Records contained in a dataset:

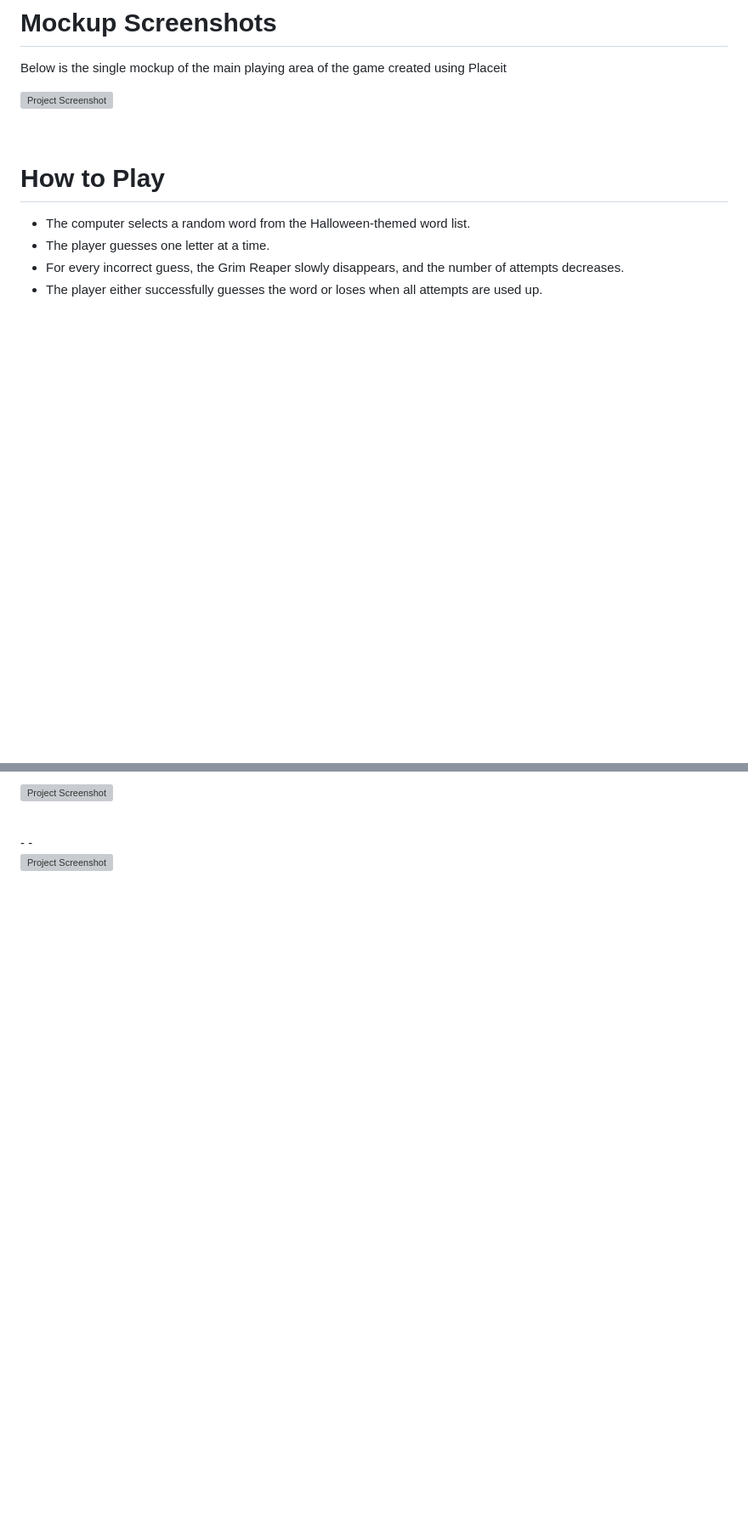
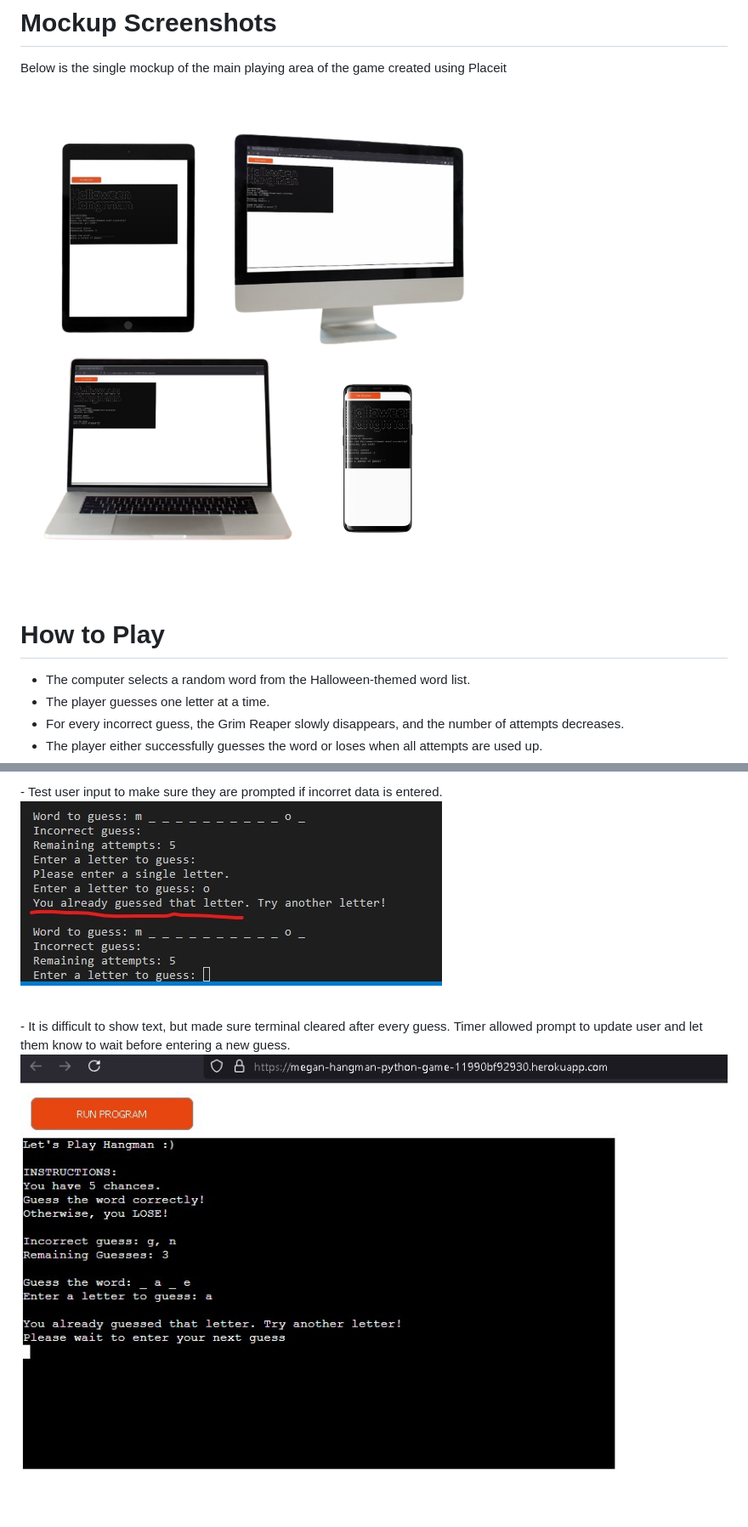
Before and after one commit to MaejorS/hangman, a Markdown page: README.md, 2 parts joined by grey strips. Shown: that part at 85% size. Rendered like a GitHub page; pictures changed too: images/mockupshangman.png (added); blank space fills up the shorter version; grey boxes are pictures that could not be loaded.

```diff
--- a/README.md
+++ b/README.md
@@ -5,7 +5,7 @@ Welcome to Halloween Hangman, a spooky version of the classic word-guessing game
 Below is the single mockup of the main playing area of the game created using Placeit
 <br>
 
-![Project Screenshot](/assets/images/mockuprpsls.png)
+![Project Screenshot](/images/mockupshangman.png)
 
 <br>
 
@@ -98,15 +97,18 @@ Wireframes were developed for mobile, tablet and desktop. [Balsamiq](https://bal
 
 <br>
 
-![Project Screenshot]()
+<br>
+- Test user input to make sure they are prompted if incorret data is entered.
+<br>
+
+![Input test](/images/testduplicateguess.jpg)
 
 <br>
--
--
+- It is difficult to show text, but made sure terminal cleared after every guess. Timer allowed prompt to update user and let them know to wait before entering a new guess.
 
 <br>
 
-![Project Screenshot]()
+![Clear terminal](/images/testherokuterminalclear.jpg)
 
 <br>
 
```
Also changed, not shown: other parts of README.md (+36 -22 lines), images/bugclearterminal1.jpg (added), images/bugfixclearterminal.jpg (added), images/cipep8validator.jpg (added).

ACTIVITY: All of the data, minus its pictures, should be repeated exactly.

ANSWER TO THE PROBLEM:
Before and after one commit to MaejorS/hangman, a Markdown page: README.md, 2 parts joined by grey strips. Shown: that part at 85% size. Rendered like a GitHub page; pictures changed too: images/mockupshangman.png (added); blank space fills up the shorter version; grey boxes are pictures that could not be loaded.

```diff
--- a/README.md
+++ b/README.md
@@ -5,7 +5,7 @@ Welcome to Halloween Hangman, a spooky version of the classic word-guessing game
 Below is the single mockup of the main playing area of the game created using Placeit
 <br>
 
-![Project Screenshot](/assets/images/mockuprpsls.png)
+![Project Screenshot](/images/mockupshangman.png)
 
 <br>
 
@@ -98,15 +97,18 @@ Wireframes were developed for mobile, tablet and desktop. [Balsamiq](https://bal
 
 <br>
 
-![Project Screenshot]()
+<br>
+- Test user input to make sure they are prompted if incorret data is entered.
+<br>
+
+![Input test](/images/testduplicateguess.jpg)
 
 <br>
--
--
+- It is difficult to show text, but made sure terminal cleared after every guess. Timer allowed prompt to update user and let them know to wait before entering a new guess.
 
 <br>
 
-![Project Screenshot]()
+![Clear terminal](/images/testherokuterminalclear.jpg)
 
 <br>
 
```
Also changed, not shown: other parts of README.md (+36 -22 lines), images/bugclearterminal1.jpg (added), images/bugfixclearterminal.jpg (added), images/cipep8validator.jpg (added).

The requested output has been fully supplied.